** Opening RECORDS block **
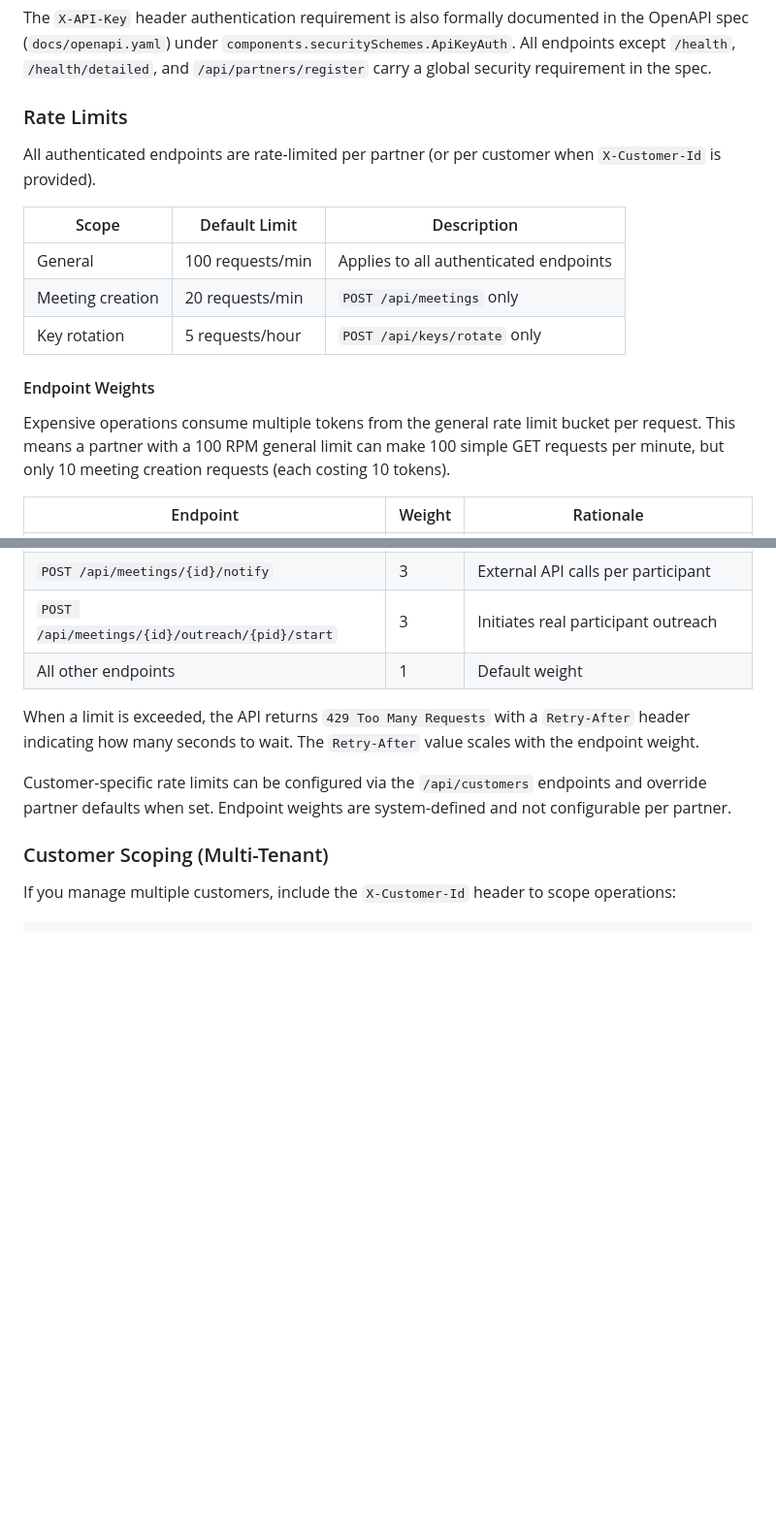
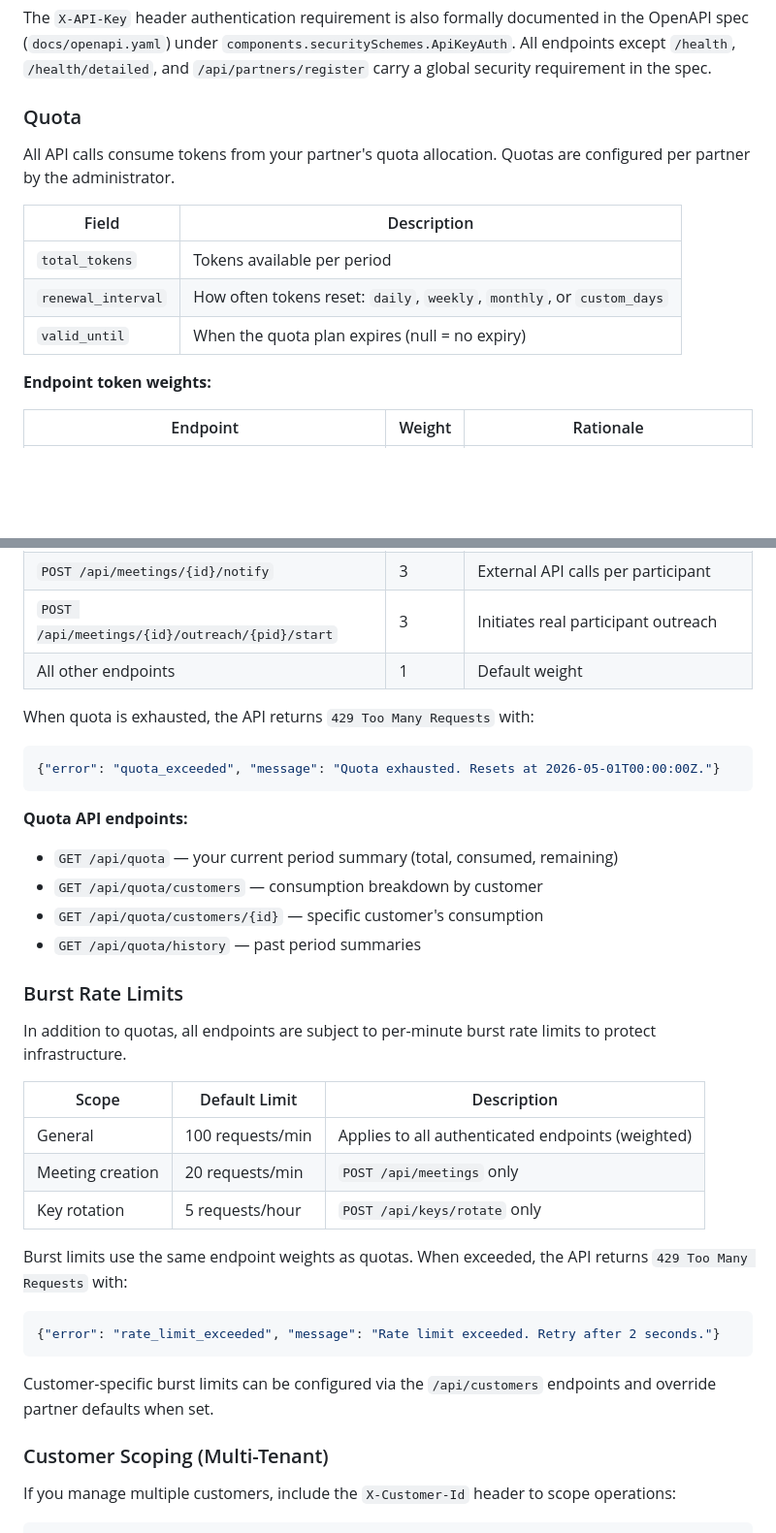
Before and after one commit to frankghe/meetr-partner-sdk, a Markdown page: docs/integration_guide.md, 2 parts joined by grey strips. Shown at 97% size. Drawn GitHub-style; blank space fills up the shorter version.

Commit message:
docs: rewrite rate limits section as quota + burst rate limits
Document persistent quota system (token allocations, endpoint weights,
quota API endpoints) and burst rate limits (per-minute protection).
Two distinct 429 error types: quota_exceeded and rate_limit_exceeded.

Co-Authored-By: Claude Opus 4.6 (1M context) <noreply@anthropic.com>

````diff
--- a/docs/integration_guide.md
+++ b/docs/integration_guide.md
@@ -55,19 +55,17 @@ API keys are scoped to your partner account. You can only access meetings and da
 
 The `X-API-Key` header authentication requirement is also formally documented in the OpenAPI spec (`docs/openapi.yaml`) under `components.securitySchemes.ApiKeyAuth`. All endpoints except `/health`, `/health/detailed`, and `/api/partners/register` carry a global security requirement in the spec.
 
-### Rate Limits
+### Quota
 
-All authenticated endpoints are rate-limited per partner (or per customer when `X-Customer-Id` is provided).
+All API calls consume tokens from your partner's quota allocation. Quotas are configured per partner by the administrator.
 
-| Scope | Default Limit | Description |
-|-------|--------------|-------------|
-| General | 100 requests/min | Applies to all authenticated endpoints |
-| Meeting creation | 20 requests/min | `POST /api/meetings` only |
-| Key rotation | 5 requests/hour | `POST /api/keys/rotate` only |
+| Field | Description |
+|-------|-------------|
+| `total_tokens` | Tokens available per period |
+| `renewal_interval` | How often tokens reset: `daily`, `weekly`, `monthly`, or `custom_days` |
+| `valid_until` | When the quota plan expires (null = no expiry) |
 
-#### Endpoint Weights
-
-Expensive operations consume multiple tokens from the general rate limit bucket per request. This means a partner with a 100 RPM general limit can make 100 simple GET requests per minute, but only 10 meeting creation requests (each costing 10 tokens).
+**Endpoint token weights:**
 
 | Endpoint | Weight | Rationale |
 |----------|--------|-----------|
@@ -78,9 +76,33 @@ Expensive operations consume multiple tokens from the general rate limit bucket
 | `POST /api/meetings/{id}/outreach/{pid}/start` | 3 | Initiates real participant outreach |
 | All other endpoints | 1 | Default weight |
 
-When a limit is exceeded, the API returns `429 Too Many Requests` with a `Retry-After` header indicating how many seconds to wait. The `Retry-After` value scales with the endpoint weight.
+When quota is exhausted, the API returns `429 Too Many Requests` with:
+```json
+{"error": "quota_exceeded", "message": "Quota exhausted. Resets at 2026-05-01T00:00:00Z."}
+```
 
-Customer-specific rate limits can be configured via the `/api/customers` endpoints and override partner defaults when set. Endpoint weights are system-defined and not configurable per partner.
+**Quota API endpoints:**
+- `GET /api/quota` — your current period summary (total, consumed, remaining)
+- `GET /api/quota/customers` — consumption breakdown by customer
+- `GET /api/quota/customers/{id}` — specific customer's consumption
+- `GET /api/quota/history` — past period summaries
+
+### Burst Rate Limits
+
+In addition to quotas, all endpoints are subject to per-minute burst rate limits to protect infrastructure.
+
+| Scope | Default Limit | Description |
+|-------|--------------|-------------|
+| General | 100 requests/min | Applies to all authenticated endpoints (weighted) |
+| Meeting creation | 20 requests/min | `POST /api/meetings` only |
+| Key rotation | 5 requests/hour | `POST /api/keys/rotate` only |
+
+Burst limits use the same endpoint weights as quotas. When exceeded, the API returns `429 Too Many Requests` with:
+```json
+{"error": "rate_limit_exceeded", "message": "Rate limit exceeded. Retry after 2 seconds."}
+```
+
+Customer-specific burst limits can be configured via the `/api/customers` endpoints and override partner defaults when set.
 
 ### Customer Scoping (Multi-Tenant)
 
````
** Closing RECORDS block **
EXERCISE REQUIREMENTS
Your answer should be every line above that contains the word "Description".

COMPLETED EXERCISE
-| Scope | Default Limit | Description |
+| Field | Description |
+| Scope | Default Limit | Description |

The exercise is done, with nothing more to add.